Detected change data:
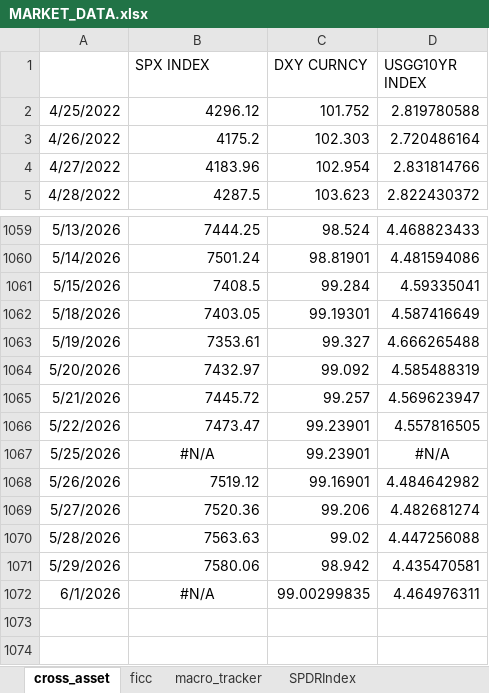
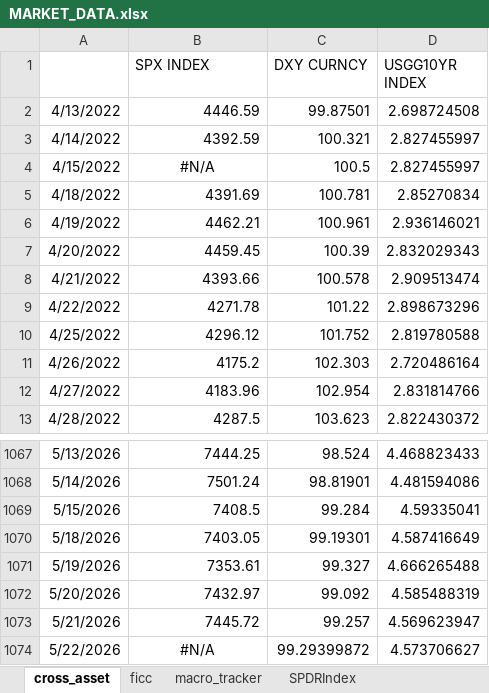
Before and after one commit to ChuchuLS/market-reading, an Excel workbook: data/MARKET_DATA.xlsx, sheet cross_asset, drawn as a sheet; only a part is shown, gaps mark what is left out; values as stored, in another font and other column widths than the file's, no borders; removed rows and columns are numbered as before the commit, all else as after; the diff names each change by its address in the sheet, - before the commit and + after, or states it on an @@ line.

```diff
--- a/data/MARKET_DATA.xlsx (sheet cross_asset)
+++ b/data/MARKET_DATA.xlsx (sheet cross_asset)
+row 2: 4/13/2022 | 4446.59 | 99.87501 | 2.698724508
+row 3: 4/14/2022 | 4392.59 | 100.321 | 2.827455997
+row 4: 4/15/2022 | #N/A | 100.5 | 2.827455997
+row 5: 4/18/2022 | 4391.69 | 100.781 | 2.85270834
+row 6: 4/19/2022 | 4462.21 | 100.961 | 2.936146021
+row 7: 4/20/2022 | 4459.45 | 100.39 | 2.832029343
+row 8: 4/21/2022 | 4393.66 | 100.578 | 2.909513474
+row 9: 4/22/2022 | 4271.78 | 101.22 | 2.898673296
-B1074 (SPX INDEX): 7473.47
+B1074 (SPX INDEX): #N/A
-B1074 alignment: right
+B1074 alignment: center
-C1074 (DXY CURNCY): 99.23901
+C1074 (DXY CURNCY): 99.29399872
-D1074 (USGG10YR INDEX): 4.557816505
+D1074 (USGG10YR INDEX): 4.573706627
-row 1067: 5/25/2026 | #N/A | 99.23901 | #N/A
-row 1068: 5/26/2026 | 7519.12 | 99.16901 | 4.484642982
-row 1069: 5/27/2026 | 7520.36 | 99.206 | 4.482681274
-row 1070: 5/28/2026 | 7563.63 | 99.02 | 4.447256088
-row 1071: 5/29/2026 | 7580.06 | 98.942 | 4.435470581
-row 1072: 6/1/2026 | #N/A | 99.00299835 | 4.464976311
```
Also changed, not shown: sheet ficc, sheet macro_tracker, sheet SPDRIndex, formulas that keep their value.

Task prompt =
Return each line of the data above that includes the word "shown".

Task answer =
Before and after one commit to ChuchuLS/market-reading, an Excel workbook: data/MARKET_DATA.xlsx, sheet cross_asset, drawn as a sheet; only a part is shown, gaps mark what is left out; values as stored, in another font and other column widths than the file's, no borders; removed rows and columns are numbered as before the commit, all else as after; the diff names each change by its address in the sheet, - before the commit and + after, or states it on an @@ line.
Also changed, not shown: sheet ficc, sheet macro_tracker, sheet SPDRIndex, formulas that keep their value.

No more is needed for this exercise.